On the other hand, considerable support for staying in Paris has emerged in recent days from unlikely places. Rep. Kevin Cramer (R-ND), a prominent Trump supporter during the campaign, has circulated a draft letter to President Trump for signature by his House colleagues that begins, “As you contemplate your actions related to the Paris Agreement, we would like to share with you the following conditions we believe should be met if the United States of America is to remain a party to the Agreement.”
The conditions set down in Cramer’s letter include: replacing the U.S. Nationally Determined Contribution of reducing greenhouse gas emissions by 26 to 28% below the 2005 baseline by 2025 with a more modest target; ending funding of the Green Climate Fund while remaining a member of it in order to veto projects we don’t like; and using our “seat at the Paris table” to promote technologies such as carbon capture and storage that will ensure a future for coal.
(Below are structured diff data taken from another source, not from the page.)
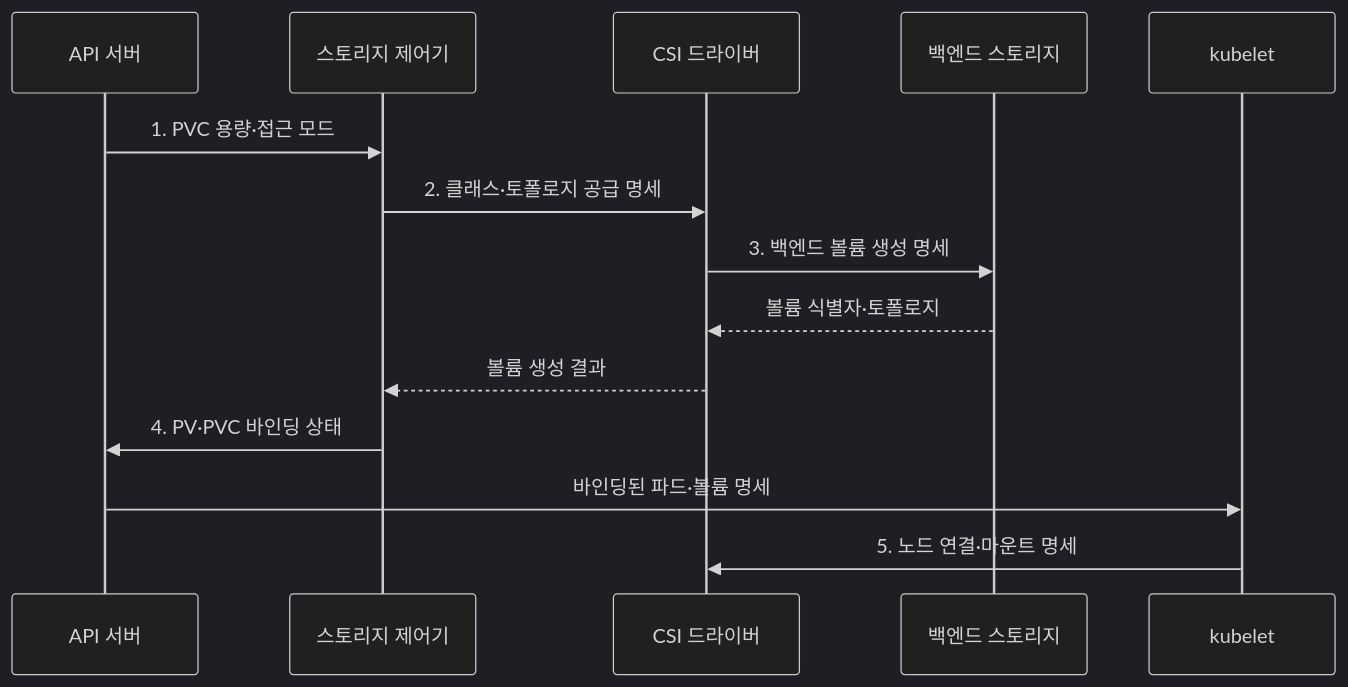
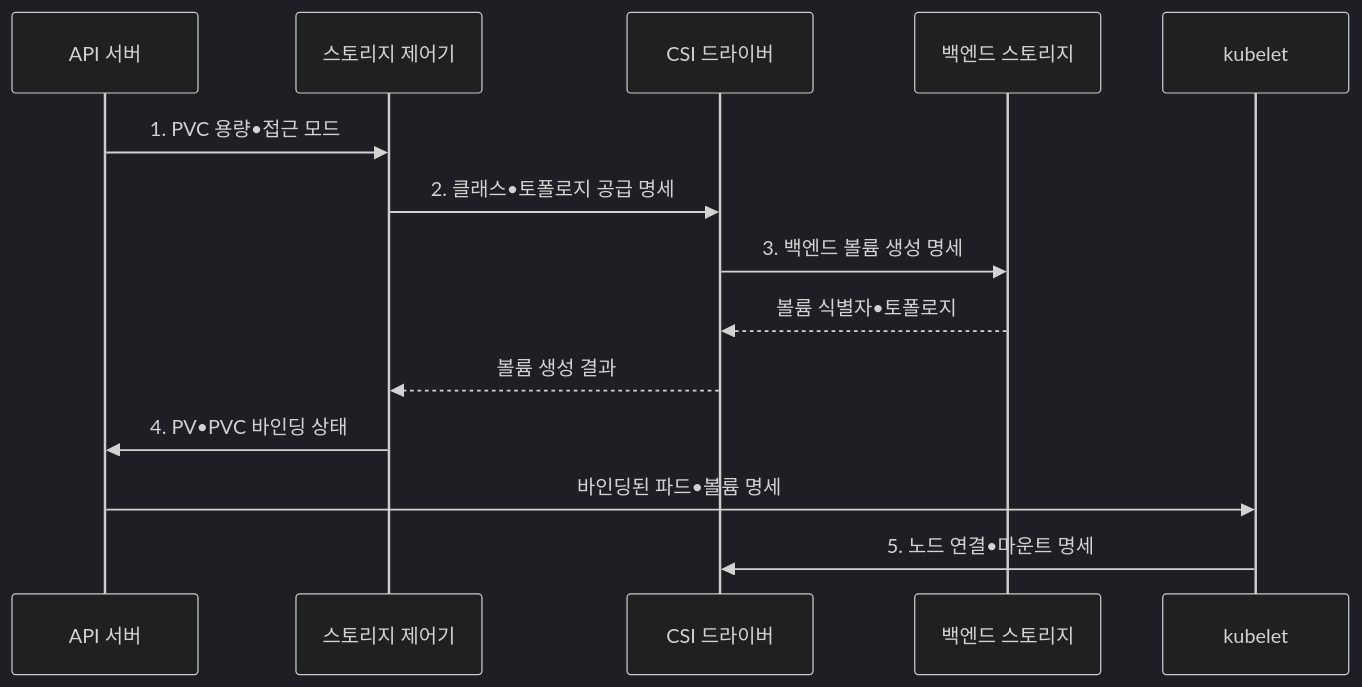
The second of 2 diagrams in src/content/docs/notes/03-software/157_kubernetes_storage.md (agnusdei1207/knowledge-base), drawn with Mermaid (dark theme) before and after one commit. The commit also changed other lines of this file and 953 other files, not shown here.

````diff
--- a/src/content/docs/notes/03-software/157_kubernetes_storage.md
+++ b/src/content/docs/notes/03-software/157_kubernetes_storage.md
@@ -106,16 +106,16 @@
 ```mermaid
 sequenceDiagram
     participant A as API 서버
     participant C as 스토리지 제어기
     participant D as CSI 드라이버
     participant V as 백엔드 스토리지
     participant K as kubelet
-    A->>C: 1. PVC 용량·접근 모드
-    C->>D: 2. 클래스·토폴로지 공급 명세
+    A->>C: 1. PVC 용량•접근 모드
+    C->>D: 2. 클래스•토폴로지 공급 명세
     D->>V: 3. 백엔드 볼륨 생성 명세
-    V-->>D: 볼륨 식별자·토폴로지
+    V-->>D: 볼륨 식별자•토폴로지
     D-->>C: 볼륨 생성 결과
-    C->>A: 4. PV·PVC 바인딩 상태
-    A->>K: 바인딩된 파드·볼륨 명세
-    K->>D: 5. 노드 연결·마운트 명세
+    C->>A: 4. PV•PVC 바인딩 상태
+    A->>K: 바인딩된 파드•볼륨 명세
+    K->>D: 5. 노드 연결•마운트 명세
 ```
````
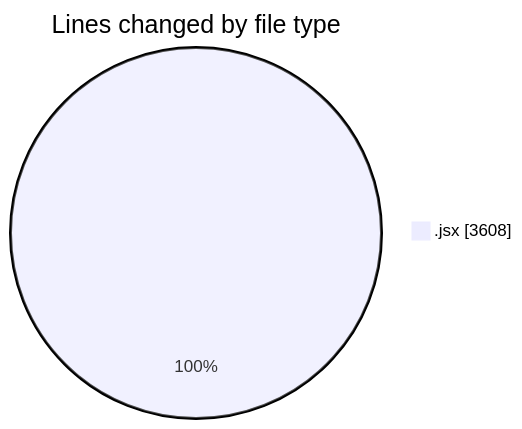
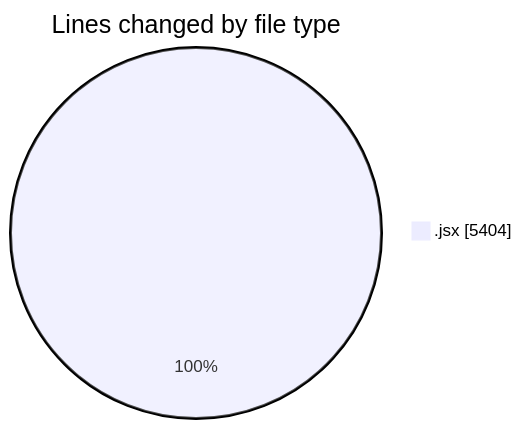
One commit to nxtqubesakshisongat/code-tracking changed the first of 2 diagrams in 2025-06-14/nxtqube_webapp/README.md. Above: the diagram before and after it, drawn with Mermaid. The commit also changed other lines of this file and 1 other file, not shown here.

````diff
--- a/2025-06-14/nxtqube_webapp/README.md
+++ b/2025-06-14/nxtqube_webapp/README.md
@@ -25,5 +26,5 @@
 ```mermaid
 pie showData
 title Lines changed by file type
-".jsx" : 3608
+".jsx" : 5404
 ```
````
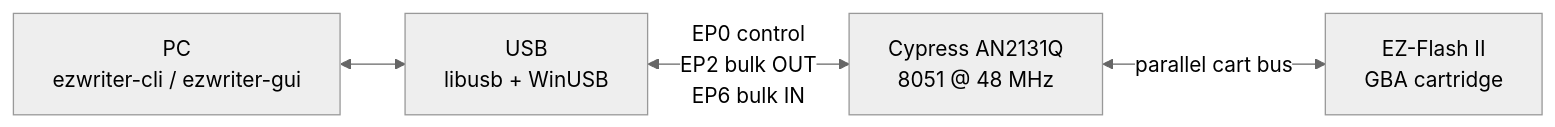
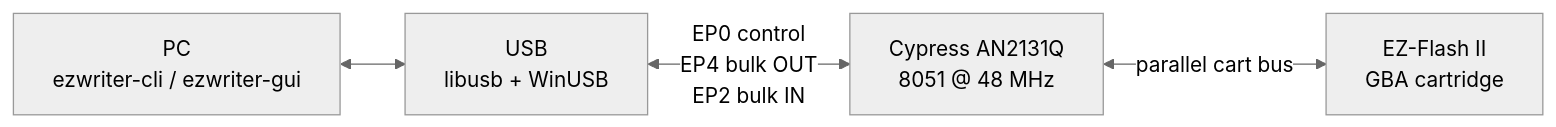
One commit to YoshKoz/ez-flash-ii-usb-flasher changed the first of 2 diagrams in README.md. Above: the diagram before and after it, drawn with Mermaid (neutral theme). The commit also changed other lines of this file and 2 other files, not shown here.

Commit message:
fix: dead link, wrong endpoint labels, stale checklist items
- Replace dead Infineon FX2LP URL with correct AN2131 TRM PDF
  (AN2131 is first-gen EZ-USB, not FX2LP; link was also 404)
- Fix Mermaid diagram: EP2 OUT/EP6 IN → EP4 OUT/EP2 IN
  (confirmed by USB probing per protocol_notes)
- Reset pre-flight checklist in SAFETY.md: remove personal session
  data and uncheck device/cartridge detection items for public use

````diff
--- a/README.md
+++ b/README.md
@@ -131,11 +131,11 @@
 ```mermaid
 flowchart LR
     PC["PC<br/>ezwriter-cli / ezwriter-gui"]
     USB["USB<br/>libusb + WinUSB"]
     MCU["Cypress AN2131Q<br/>8051 @ 48 MHz"]
     CART["EZ-Flash II<br/>GBA cartridge"]
 
     PC <--> USB
-    USB <-->|"EP0 control<br/>EP2 bulk OUT<br/>EP6 bulk IN"| MCU
+    USB <-->|"EP0 control<br/>EP4 bulk OUT<br/>EP2 bulk IN"| MCU
     MCU <-->|"parallel cart bus"| CART
 ```
````
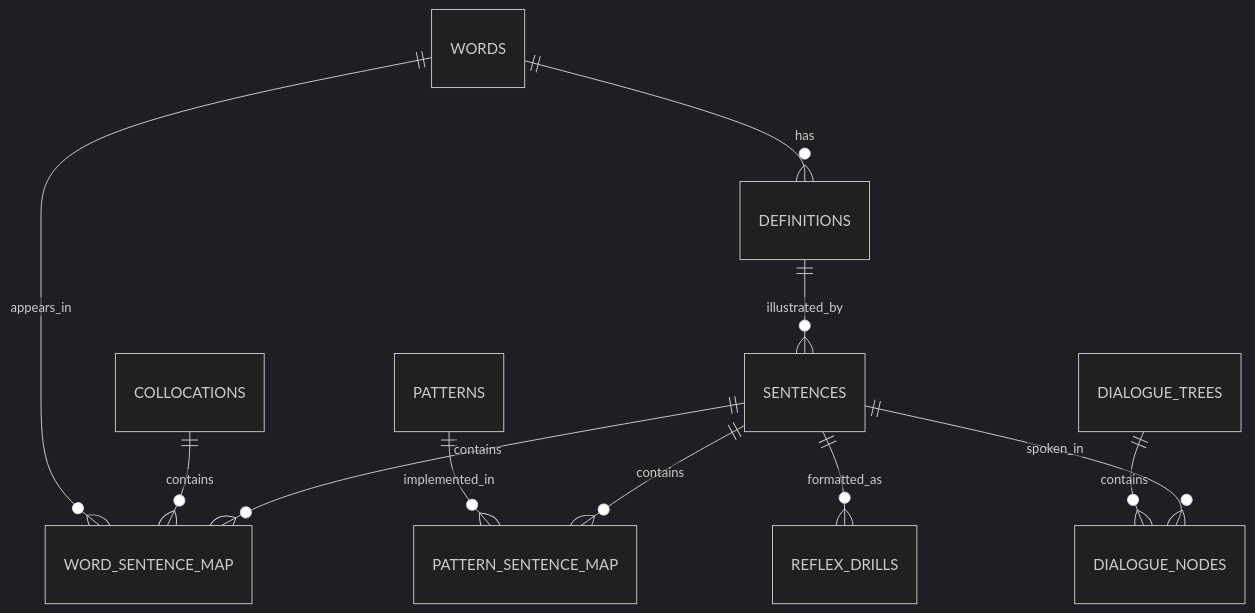
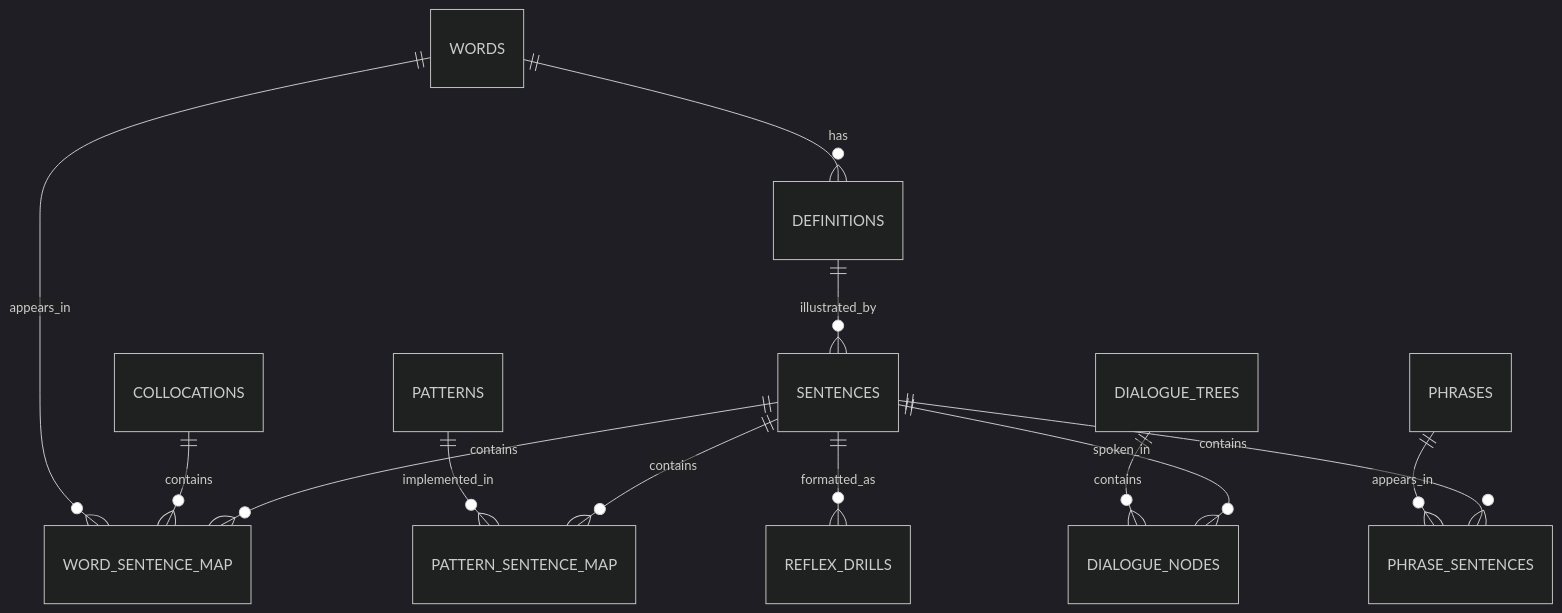
The diagram in docs/dataset_system_architecture.md (hoojinguyen/vocab-craft-engine), drawn with Mermaid (dark theme) before and after one commit. The commit also changed other lines of this file and 1 other file, not shown here.

````diff
--- a/docs/dataset_system_architecture.md
+++ b/docs/dataset_system_architecture.md
@@ -25,13 +25,15 @@
 ```mermaid
 erDiagram
     WORDS ||--o{ DEFINITIONS : has
     WORDS ||--o{ WORD_SENTENCE_MAP : appears_in
     COLLOCATIONS ||--o{ WORD_SENTENCE_MAP : contains
     DEFINITIONS ||--o{ SENTENCES : illustrated_by
     PATTERNS ||--o{ PATTERN_SENTENCE_MAP : implemented_in
     SENTENCES ||--o{ WORD_SENTENCE_MAP : contains
     SENTENCES ||--o{ PATTERN_SENTENCE_MAP : contains
     SENTENCES ||--o{ REFLEX_DRILLS : formatted_as
     DIALOGUE_TREES ||--o{ DIALOGUE_NODES : contains
     SENTENCES ||--o{ DIALOGUE_NODES : spoken_in
+    PHRASES ||--o{ PHRASE_SENTENCES : appears_in
+    SENTENCES ||--o{ PHRASE_SENTENCES : contains
 ```
````
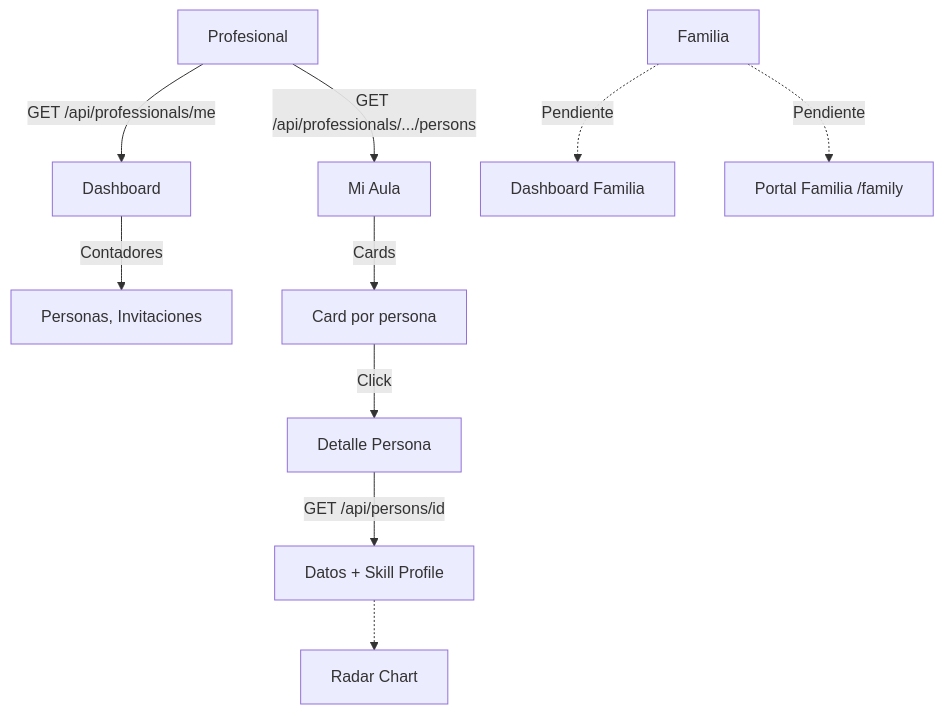
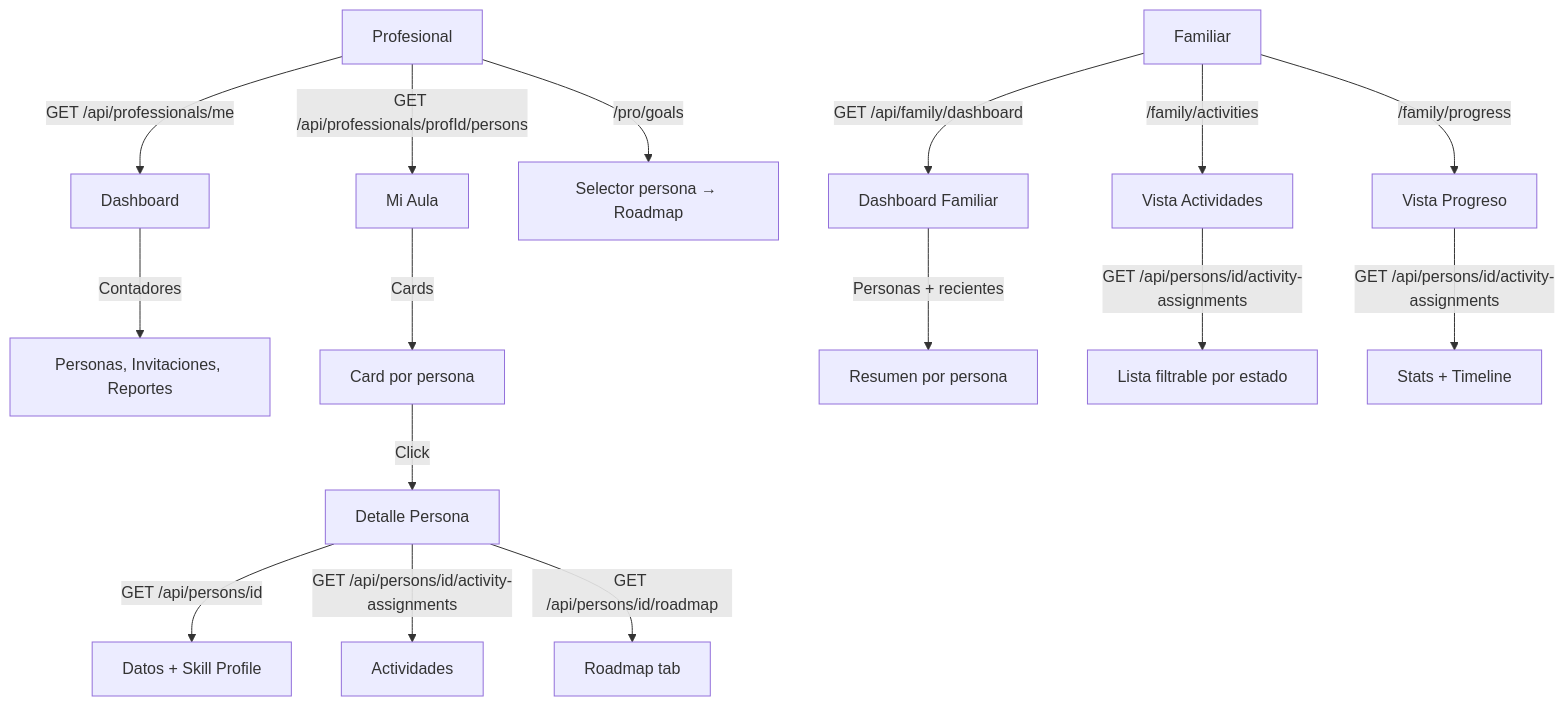
One commit to Sacha-html/InclusiON changed the diagram in Process/14-seguimiento-avances.md. Above: the diagram before and after it, drawn with Mermaid. The commit also changed other lines of this file and 3 other files, not shown here.

````diff
--- a/Process/14-seguimiento-avances.md
+++ b/Process/14-seguimiento-avances.md
@@ -45,16 +56,23 @@
 ```mermaid
 flowchart TD
     PROF[Profesional] -->|GET /api/professionals/me| DASH[Dashboard]
-    DASH -->|Contadores| STATS[Personas, Invitaciones]
+    DASH -->|Contadores| STATS[Personas, Invitaciones, Reportes]
 
-    PROF -->|GET /api/professionals/.../persons| AULA[Mi Aula]
+    PROF -->|GET /api/professionals/profId/persons| AULA[Mi Aula]
     AULA -->|Cards| CARDS[Card por persona]
     CARDS -->|Click| DET[Detalle Persona]
     DET -->|GET /api/persons/id| DATOS[Datos + Skill Profile]
+    DET -->|GET /api/persons/id/activity-assignments| ACT_PRO[Actividades]
+    DET -->|GET /api/persons/id/roadmap| ROAD_PRO[Roadmap tab]
 
-    DATOS -.-> RADAR[Radar Chart]
+    PROF -->|/pro/goals| GOALS[Selector persona → Roadmap]
 
-    FAM[Familia] -.->|Pendiente| DASH_F[Dashboard Familia]
-    FAM -.->|Pendiente| PORTAL[Portal Familia /family]
+    FAM[Familiar] -->|GET /api/family/dashboard| DASH_F[Dashboard Familiar]
+    DASH_F -->|Personas + recientes| OVERVIEW[Resumen por persona]
 
+    FAM -->|/family/activities| ACT_F[Vista Actividades]
+    ACT_F -->|GET /api/persons/id/activity-assignments| LISTA[Lista filtrable por estado]
+
+    FAM -->|/family/progress| PROG_F[Vista Progreso]
+    PROG_F -->|GET /api/persons/id/activity-assignments| STATS_F[Stats + Timeline]
 ```
````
Rep. Cramer has not yet released his final letter, so we don’t know how many House Members have signed it. Another letter to President Trump was released this week. The president and CEO of Cloud Peak Energy (a Rocky Mountain coal company), Colin Marshall, urges the President to stay in the Paris Climate Treaty in order to “use U.S. influence to ensure that fossil energy remains a driver of global prosperity while addressing climate concerns.”
Although Marshall quotes economist Richard Tol on the fact that climate policies have been more about rewarding allies with subsidies than with reducing emissions, his letter then goes on to request subsidies for the coal industry, including funding for carbon capture and storage technology. My comments on the Cloud Peak letter can be found in Michael Bastasch’s article for the Daily Caller News Foundation. To summarize, I think the reasons given in the letter for staying in Paris are unbelievably stupid. It has been reported that Peabody Energy and Arch Coal have also told the White House that they do not object to staying in Paris if the administration can secure more funding for carbon capture and storage.